Saturday morning we had a nice slow start, slept in, and then walked to breakfast at a place about a mile from my apartment called, ironically, just Crepes & Waffles. It was more of a dessert breakfast than breakfast breakfast, but none of us complained. Incidentally, the restaurant is owned by a woman who only hires single mothers to work there. An all-woman workforce is very uncommon in Colombia. But I digress... We then headed to school to meet another teacher, Matt (who I traveled to the Pacific region with over Thanksgiving), who took us up to the Rio Pance outside of town and we enjoyed a fantastic afternoon sitting in the cold clear mountain spring water amongst the rocks, waterfalls, and butterflies. After a few hours we headed back into town and grabbed an early dinner with Matt at a restaurant that serves more meat than...well, its a lot. (My analogies are failing me right now...or are completely inappropriate.)

We then headed home to prep for a night out at the salsatecha. This meant a nap. After picking up my friend Tina (I needed a dancing partner too!) we arrived at a famous and popular salsatecha called Tin Tin Deo. We got there early enough to be guaranteed a table, and, after ordering our bottle of Bacardi, we began the process of teaching Rolland how to dance. It was slow going but he was doing pretty well by the end of the night although Jamie began to think the Bacardi was helping so she continued to pour. Rolland even won a CD with salsa music by local artists. The best souvenirs are free, right?! Later that night I made the Colombian equivalent to late night pizza - frozen empanadas - and we crashed.

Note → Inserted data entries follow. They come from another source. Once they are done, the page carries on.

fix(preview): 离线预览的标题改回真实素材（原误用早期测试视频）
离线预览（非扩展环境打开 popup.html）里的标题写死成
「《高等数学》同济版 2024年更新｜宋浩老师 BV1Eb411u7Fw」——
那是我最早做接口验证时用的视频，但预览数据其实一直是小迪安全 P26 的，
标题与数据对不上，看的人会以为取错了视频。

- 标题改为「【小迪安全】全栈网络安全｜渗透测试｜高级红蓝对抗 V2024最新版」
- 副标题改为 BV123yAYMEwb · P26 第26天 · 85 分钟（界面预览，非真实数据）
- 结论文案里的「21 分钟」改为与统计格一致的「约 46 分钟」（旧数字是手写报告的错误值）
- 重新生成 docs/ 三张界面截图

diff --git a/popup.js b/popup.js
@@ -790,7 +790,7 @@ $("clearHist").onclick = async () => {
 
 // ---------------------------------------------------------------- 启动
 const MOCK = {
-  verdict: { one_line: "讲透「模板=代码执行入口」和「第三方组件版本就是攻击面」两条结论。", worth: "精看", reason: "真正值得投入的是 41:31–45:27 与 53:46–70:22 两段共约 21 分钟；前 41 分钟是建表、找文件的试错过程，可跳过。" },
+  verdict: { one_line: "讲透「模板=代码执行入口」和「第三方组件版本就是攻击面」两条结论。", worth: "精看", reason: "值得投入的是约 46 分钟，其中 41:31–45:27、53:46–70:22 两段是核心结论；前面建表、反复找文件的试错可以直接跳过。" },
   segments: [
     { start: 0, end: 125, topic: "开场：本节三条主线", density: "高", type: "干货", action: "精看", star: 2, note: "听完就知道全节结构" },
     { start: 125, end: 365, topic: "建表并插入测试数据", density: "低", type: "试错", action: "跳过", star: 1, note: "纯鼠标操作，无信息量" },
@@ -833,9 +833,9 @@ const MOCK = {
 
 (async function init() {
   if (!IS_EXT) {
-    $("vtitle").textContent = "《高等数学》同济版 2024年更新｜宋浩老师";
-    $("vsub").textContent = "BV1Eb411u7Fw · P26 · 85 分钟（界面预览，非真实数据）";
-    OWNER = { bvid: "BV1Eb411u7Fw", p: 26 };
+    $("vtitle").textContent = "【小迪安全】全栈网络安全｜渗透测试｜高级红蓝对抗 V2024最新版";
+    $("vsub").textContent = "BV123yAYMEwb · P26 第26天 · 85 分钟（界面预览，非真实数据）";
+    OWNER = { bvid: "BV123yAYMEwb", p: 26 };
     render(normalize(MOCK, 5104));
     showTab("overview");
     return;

The final and last day began with a mid-morning hike up one of the mountains that borders Cali to the west that is topped with three giant crosses. Another teacher friend, Lisa, joined us and we made it up and down in roughly two hours. The view of the smog-covered city was as beautiful as a dead rose but when you come from the flat mid-west, anything from high up is impressive.

We then headed home, had some breakfast, showered, and headed to the mall to do what Americans do best: be consumers. Jamie got her nails done and was really impressed with the tiny flowers painted across her big toes. I believe the quote later that night was, "Let's all just stop and look at my feet!" After spotting some Colombian "plastic," including the ever-elusive butt implant, we headed to get some dinner at a restaurant owned by the family of one of my students. On the way there we ran into another student (who ran out of a restaurant just to say hello, incidentally) and Rolland and Jamie got to witness the always awkward "kiss-hello with your student" scenario.

Dinner was delicious and I decided I really do need to go there more often. I invited a teaching couple from Wisconsin along, Sarah and Justin, to talk about Santa Marta and the surrounding area of the Colombian Caribbean coast, as that is where Rolland and Jamie were headed for the second leg of their Colombian adventure. (The 'Sconies had recently visited the area over Thanksgiving ergo...)

The last thing I remember about my dear brother's visit was stumbling down the stairs of my building to let the driver know they were coming in my sleepy 5am stupor. I even tried talking to him in Spanish and attempted to figure out what happened on Friday at the airport when they arrived. If I got a response, I don't recall. Too early to be functioning in another language.

Overall it was a fantastic visit and I am currently exhausted from playing tour guide all weekend but so glad I did. So, who's next...?